ENTRIES PROVIDED:
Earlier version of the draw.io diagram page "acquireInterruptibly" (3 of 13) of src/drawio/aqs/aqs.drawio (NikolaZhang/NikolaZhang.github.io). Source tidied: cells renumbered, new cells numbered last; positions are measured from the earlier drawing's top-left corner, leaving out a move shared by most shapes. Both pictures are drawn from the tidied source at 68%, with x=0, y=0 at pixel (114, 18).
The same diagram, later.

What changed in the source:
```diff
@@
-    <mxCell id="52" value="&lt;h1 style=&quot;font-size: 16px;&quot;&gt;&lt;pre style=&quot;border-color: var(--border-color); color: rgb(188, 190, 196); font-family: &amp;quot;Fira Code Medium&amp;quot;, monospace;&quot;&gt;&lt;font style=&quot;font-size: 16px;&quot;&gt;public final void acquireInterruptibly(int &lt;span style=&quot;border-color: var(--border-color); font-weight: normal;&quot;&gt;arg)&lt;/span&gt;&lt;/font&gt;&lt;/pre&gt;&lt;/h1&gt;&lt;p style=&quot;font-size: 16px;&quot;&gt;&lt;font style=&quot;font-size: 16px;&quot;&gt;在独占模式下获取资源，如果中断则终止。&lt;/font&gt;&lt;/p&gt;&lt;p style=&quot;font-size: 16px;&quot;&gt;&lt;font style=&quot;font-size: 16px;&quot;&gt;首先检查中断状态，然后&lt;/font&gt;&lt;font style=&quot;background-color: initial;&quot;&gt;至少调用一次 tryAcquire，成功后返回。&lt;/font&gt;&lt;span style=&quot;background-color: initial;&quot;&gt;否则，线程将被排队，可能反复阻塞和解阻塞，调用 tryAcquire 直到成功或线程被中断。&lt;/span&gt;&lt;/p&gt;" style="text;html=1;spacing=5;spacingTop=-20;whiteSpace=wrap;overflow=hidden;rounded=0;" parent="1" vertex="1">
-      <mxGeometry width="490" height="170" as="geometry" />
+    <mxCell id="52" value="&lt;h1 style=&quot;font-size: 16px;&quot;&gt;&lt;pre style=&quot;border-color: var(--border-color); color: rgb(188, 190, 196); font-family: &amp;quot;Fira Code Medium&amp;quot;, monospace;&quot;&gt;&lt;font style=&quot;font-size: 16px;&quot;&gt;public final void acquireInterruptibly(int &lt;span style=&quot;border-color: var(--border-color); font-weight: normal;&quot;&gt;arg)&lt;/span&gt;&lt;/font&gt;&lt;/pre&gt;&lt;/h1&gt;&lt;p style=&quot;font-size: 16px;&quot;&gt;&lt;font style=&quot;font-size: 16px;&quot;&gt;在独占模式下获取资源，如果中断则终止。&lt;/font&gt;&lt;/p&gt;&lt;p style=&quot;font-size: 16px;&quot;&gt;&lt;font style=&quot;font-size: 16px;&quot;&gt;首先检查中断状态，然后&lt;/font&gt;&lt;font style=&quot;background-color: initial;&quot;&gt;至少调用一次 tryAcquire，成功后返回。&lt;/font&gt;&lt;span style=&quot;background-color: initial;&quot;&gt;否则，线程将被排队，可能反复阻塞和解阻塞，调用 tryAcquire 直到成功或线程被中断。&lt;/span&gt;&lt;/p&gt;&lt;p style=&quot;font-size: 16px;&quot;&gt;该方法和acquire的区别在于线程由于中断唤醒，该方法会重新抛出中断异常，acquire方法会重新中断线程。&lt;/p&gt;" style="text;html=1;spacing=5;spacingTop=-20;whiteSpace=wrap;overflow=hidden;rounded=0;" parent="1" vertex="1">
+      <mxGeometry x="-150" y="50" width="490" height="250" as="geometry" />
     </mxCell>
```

AIM OF THE EXERCISE: For this exercise, write all the records out again exactly.

REPLY TO THE EXERCISE:
Earlier version of the draw.io diagram page "acquireInterruptibly" (3 of 13) of src/drawio/aqs/aqs.drawio (NikolaZhang/NikolaZhang.github.io). Source tidied: cells renumbered, new cells numbered last; positions are measured from the earlier drawing's top-left corner, leaving out a move shared by most shapes. Both pictures are drawn from the tidied source at 68%, with x=0, y=0 at pixel (114, 18).
The same diagram, later.

What changed in the source:
```diff
@@
-    <mxCell id="52" value="&lt;h1 style=&quot;font-size: 16px;&quot;&gt;&lt;pre style=&quot;border-color: var(--border-color); color: rgb(188, 190, 196); font-family: &amp;quot;Fira Code Medium&amp;quot;, monospace;&quot;&gt;&lt;font style=&quot;font-size: 16px;&quot;&gt;public final void acquireInterruptibly(int &lt;span style=&quot;border-color: var(--border-color); font-weight: normal;&quot;&gt;arg)&lt;/span&gt;&lt;/font&gt;&lt;/pre&gt;&lt;/h1&gt;&lt;p style=&quot;font-size: 16px;&quot;&gt;&lt;font style=&quot;font-size: 16px;&quot;&gt;在独占模式下获取资源，如果中断则终止。&lt;/font&gt;&lt;/p&gt;&lt;p style=&quot;font-size: 16px;&quot;&gt;&lt;font style=&quot;font-size: 16px;&quot;&gt;首先检查中断状态，然后&lt;/font&gt;&lt;font style=&quot;background-color: initial;&quot;&gt;至少调用一次 tryAcquire，成功后返回。&lt;/font&gt;&lt;span style=&quot;background-color: initial;&quot;&gt;否则，线程将被排队，可能反复阻塞和解阻塞，调用 tryAcquire 直到成功或线程被中断。&lt;/span&gt;&lt;/p&gt;" style="text;html=1;spacing=5;spacingTop=-20;whiteSpace=wrap;overflow=hidden;rounded=0;" parent="1" vertex="1">
-      <mxGeometry width="490" height="170" as="geometry" />
+    <mxCell id="52" value="&lt;h1 style=&quot;font-size: 16px;&quot;&gt;&lt;pre style=&quot;border-color: var(--border-color); color: rgb(188, 190, 196); font-family: &amp;quot;Fira Code Medium&amp;quot;, monospace;&quot;&gt;&lt;font style=&quot;font-size: 16px;&quot;&gt;public final void acquireInterruptibly(int &lt;span style=&quot;border-color: var(--border-color); font-weight: normal;&quot;&gt;arg)&lt;/span&gt;&lt;/font&gt;&lt;/pre&gt;&lt;/h1&gt;&lt;p style=&quot;font-size: 16px;&quot;&gt;&lt;font style=&quot;font-size: 16px;&quot;&gt;在独占模式下获取资源，如果中断则终止。&lt;/font&gt;&lt;/p&gt;&lt;p style=&quot;font-size: 16px;&quot;&gt;&lt;font style=&quot;font-size: 16px;&quot;&gt;首先检查中断状态，然后&lt;/font&gt;&lt;font style=&quot;background-color: initial;&quot;&gt;至少调用一次 tryAcquire，成功后返回。&lt;/font&gt;&lt;span style=&quot;background-color: initial;&quot;&gt;否则，线程将被排队，可能反复阻塞和解阻塞，调用 tryAcquire 直到成功或线程被中断。&lt;/span&gt;&lt;/p&gt;&lt;p style=&quot;font-size: 16px;&quot;&gt;该方法和acquire的区别在于线程由于中断唤醒，该方法会重新抛出中断异常，acquire方法会重新中断线程。&lt;/p&gt;" style="text;html=1;spacing=5;spacingTop=-20;whiteSpace=wrap;overflow=hidden;rounded=0;" parent="1" vertex="1">
+      <mxGeometry x="-150" y="50" width="490" height="250" as="geometry" />
     </mxCell>
```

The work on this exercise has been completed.